#### SOURCE DATA ####

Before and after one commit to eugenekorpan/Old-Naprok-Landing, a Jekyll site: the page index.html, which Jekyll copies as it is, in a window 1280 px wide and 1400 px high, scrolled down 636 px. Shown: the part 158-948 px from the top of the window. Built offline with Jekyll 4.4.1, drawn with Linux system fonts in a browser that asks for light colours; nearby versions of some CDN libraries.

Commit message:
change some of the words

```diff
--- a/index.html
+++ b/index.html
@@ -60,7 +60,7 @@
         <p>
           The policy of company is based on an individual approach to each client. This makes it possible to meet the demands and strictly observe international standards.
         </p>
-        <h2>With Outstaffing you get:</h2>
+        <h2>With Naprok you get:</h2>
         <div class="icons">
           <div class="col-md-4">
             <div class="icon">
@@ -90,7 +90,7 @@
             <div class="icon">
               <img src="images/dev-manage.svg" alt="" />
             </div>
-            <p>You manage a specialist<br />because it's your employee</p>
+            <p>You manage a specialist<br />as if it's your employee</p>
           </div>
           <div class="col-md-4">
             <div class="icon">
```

####
#### SOURCE DATA ####

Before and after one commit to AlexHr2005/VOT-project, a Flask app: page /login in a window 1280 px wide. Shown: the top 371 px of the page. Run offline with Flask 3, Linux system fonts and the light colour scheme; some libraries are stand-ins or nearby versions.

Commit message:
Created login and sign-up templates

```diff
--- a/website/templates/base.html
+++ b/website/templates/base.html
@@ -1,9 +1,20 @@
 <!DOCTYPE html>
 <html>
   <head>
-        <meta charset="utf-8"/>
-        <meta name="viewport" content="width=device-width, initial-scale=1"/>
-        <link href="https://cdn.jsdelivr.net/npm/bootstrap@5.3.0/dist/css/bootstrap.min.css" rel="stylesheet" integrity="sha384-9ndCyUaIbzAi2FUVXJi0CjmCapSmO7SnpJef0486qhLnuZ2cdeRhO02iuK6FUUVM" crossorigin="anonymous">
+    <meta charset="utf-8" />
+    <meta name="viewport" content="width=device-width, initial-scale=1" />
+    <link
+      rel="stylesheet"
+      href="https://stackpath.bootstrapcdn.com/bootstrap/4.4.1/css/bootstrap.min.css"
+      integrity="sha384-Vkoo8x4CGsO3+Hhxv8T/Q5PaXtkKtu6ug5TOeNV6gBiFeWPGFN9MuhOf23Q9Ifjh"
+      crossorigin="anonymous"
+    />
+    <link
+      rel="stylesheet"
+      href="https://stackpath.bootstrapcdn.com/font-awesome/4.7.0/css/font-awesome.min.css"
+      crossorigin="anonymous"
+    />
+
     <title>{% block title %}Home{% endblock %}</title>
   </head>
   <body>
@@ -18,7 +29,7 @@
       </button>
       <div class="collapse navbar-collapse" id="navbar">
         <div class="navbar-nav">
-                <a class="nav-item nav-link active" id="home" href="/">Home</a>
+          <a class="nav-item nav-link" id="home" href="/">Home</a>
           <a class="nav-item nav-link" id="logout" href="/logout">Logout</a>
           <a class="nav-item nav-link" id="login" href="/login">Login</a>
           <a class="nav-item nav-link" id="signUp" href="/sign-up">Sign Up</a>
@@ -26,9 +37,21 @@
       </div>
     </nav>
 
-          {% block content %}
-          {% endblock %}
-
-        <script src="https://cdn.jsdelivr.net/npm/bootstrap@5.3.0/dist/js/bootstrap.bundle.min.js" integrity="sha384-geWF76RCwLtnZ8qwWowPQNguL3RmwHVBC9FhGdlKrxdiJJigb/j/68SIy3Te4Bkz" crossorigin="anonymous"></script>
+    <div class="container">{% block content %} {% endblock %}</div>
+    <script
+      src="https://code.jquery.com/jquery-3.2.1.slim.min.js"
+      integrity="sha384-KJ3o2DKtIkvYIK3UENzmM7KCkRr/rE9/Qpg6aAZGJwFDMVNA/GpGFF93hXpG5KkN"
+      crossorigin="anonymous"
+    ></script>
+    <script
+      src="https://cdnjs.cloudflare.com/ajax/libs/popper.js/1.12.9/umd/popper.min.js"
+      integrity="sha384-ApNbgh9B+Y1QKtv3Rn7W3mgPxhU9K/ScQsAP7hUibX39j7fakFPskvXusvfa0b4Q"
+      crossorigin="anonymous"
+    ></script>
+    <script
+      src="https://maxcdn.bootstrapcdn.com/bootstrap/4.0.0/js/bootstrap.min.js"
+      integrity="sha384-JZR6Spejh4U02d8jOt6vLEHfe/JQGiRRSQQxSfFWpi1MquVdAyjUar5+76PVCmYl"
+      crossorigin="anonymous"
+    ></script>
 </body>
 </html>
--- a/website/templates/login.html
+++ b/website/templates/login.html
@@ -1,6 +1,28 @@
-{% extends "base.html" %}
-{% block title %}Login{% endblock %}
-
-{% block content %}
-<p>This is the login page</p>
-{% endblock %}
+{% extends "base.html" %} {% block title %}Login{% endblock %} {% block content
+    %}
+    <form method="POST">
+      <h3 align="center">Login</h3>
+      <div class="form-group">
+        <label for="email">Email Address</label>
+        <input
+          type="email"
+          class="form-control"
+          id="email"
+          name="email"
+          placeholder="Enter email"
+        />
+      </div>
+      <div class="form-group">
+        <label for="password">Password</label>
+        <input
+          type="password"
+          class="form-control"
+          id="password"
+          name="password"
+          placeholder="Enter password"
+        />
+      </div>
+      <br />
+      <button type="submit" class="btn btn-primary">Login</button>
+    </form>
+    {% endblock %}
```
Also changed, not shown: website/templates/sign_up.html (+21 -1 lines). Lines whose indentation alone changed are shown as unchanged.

####

### EXERCISE INSTRUCTIONS
Respond with a number only: how many lines in the material contain the string "endblock"?

### ANSWER AREA
7